The founder, CEO, and president of online retail company Amazon, Jeff Bezos has been the world’s richest person since 2017 and was named the “richest man in modern history” after his net worth increased to $150 billion in July 2018. He may not be personally responsible for using data about third-party sellers on the Amazon platform to develop competing products. But people he has hired are responsible for such actions.
We have used a Philips Norelco electric shaver that we had bought at Costco off and on for years. (When we didn’t use it, we shaved with various one/two/three/four-blade models, which gave closer shaves. But the convenience and absence of cuts of an electric razor, especially when traveling, makes it practical.) Like any cutting tool, it needs to be sharpened or have its cutting surfaces replaced. Philips Norelco recommends that the shaving heads be replaced every year at the cost of $30. If you search Amazon with a “Norelco-replacement-heads” phrase, you get a plethora of products with a wide range of prices ($14-70), many of them without packaging. The same situation exists for a wide range of products sold by Amazon. Fortunately, there are some companies that are fighting back.
Most people likely ignore the “Http” or “Https” prefix to a website’s name. But if the information they are entering or working with is confidential, they want to avoid websites with the “Http” prefix. In 2017 Google started pressuring website owners to encrypt communication between the user and the website. The Chrome browser is making it increasingly obvious whether or not a site is secure.
In our earlier days we wrote the software. We, or one or more colleagues, tested it in a variety of ways to make sure that it did what we thought it should do. As time passed the software became more complicated, and the penalties of mistakes increased, so the testing had to become more complicated. In addition, an increasing number of malevolent hackers emerged, necessitating increasingly draconian measures to key them at bay.
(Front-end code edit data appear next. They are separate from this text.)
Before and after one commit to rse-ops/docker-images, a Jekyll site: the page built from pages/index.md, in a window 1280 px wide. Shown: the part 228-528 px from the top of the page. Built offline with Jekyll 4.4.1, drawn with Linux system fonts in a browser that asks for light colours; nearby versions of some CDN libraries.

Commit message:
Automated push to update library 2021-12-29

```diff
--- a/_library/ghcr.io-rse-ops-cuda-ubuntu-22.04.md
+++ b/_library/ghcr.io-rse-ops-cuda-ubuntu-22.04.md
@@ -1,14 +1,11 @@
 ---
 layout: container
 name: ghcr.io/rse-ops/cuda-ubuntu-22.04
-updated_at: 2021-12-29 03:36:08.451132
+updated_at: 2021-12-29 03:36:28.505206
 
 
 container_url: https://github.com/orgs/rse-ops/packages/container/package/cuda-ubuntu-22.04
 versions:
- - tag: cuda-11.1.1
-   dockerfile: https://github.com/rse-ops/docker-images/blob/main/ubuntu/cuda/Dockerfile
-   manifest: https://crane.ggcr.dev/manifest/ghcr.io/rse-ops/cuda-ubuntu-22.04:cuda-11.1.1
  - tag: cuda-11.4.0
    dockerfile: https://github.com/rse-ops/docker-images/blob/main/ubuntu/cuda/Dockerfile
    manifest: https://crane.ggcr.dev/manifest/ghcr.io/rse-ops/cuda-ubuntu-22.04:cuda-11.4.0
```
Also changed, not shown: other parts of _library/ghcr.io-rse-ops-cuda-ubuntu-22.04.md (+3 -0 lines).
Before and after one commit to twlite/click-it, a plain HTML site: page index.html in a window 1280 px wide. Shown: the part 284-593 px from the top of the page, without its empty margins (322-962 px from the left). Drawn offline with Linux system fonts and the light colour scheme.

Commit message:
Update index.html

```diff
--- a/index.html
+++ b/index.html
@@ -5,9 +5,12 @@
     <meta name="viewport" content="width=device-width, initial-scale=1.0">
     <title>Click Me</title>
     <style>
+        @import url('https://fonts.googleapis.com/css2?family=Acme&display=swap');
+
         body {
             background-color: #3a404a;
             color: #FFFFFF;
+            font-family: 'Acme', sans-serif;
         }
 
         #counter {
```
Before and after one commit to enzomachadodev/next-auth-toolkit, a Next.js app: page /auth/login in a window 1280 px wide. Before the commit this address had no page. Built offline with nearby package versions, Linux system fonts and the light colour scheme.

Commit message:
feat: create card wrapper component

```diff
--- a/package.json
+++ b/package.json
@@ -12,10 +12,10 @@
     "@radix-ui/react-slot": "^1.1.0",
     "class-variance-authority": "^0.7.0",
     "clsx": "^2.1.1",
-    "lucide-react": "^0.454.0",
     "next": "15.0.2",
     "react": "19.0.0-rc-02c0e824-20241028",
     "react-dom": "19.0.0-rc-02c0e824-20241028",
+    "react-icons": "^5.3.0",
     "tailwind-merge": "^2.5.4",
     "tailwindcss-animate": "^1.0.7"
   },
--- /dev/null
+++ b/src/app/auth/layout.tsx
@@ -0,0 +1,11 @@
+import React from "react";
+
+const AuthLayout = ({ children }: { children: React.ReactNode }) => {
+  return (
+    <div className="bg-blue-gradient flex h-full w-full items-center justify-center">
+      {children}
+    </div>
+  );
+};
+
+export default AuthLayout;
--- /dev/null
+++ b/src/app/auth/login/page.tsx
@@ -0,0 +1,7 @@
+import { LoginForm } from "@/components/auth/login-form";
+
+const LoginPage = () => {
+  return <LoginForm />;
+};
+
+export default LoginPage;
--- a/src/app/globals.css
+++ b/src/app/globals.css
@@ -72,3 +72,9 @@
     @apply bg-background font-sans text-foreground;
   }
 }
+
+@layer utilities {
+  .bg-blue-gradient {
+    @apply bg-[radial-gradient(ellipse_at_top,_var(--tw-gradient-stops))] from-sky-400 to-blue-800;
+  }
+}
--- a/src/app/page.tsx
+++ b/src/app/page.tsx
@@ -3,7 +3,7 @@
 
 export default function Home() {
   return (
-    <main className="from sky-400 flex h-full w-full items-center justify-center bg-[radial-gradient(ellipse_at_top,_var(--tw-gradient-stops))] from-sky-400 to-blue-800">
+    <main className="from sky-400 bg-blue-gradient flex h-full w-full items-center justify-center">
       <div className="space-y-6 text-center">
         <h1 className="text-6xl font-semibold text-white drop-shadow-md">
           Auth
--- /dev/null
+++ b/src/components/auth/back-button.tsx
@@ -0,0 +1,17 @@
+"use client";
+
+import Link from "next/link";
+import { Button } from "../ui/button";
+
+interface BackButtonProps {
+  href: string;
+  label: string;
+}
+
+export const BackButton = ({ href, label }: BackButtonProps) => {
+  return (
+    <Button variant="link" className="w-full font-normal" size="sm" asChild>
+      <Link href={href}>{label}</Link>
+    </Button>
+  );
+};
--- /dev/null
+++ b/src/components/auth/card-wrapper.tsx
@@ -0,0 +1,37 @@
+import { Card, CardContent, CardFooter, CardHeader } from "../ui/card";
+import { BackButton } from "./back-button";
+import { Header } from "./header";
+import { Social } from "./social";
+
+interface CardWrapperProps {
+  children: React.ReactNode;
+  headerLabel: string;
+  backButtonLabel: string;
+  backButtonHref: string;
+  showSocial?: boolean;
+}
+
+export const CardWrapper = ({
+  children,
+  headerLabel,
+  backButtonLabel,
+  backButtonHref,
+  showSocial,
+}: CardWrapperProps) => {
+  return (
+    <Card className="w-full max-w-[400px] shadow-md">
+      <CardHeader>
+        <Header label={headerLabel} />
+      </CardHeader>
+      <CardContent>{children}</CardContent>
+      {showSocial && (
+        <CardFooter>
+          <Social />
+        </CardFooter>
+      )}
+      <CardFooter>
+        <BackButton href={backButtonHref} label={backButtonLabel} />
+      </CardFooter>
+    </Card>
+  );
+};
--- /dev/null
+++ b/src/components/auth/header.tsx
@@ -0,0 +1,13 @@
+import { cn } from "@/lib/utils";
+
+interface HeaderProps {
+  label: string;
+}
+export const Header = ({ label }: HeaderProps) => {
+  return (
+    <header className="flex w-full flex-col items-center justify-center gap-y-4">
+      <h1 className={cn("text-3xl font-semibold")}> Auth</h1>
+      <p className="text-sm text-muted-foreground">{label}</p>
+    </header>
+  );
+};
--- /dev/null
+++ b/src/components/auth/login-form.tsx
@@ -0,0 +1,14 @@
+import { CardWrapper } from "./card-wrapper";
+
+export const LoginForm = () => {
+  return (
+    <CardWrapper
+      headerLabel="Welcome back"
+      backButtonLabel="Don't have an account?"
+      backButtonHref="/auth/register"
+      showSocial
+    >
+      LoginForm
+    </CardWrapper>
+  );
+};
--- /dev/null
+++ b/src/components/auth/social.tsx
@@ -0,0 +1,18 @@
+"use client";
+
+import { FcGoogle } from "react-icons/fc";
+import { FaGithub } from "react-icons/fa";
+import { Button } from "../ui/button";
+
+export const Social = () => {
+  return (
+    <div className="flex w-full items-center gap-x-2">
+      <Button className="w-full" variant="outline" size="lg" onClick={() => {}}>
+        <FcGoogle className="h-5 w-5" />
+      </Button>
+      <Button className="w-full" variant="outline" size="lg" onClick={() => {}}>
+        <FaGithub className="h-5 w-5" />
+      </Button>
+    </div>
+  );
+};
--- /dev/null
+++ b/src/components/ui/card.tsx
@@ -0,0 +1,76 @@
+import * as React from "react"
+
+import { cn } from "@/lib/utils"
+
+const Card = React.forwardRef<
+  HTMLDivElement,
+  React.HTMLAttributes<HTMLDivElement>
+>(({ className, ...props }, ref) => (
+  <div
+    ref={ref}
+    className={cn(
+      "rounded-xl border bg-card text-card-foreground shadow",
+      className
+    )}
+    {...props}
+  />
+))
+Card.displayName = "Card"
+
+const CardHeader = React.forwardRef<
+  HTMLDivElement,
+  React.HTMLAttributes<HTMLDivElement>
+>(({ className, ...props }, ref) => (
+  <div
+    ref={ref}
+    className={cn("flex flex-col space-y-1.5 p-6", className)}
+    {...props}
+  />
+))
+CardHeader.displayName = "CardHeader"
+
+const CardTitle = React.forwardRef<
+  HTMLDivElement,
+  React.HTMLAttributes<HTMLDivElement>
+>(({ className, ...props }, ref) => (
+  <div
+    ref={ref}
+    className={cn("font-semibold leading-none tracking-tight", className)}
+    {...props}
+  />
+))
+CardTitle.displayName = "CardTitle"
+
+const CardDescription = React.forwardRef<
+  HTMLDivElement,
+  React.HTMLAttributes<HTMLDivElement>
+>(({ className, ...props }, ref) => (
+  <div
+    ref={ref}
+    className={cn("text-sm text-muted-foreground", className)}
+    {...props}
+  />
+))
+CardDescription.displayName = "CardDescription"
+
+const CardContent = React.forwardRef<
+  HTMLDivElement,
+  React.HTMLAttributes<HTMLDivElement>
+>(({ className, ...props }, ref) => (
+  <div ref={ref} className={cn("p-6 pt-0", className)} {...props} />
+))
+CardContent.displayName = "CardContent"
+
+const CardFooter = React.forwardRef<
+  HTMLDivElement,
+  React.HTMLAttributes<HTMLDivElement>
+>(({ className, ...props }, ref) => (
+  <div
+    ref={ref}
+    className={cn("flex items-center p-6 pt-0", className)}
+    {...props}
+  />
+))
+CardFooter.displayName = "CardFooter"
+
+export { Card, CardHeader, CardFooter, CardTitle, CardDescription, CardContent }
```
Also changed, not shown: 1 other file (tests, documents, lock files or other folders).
Even then, the size and complexity of code these days make it very difficult to cover all the possibilities. Fortunately there is a government body, the US National Security Agency, that was doing its mission appropriately.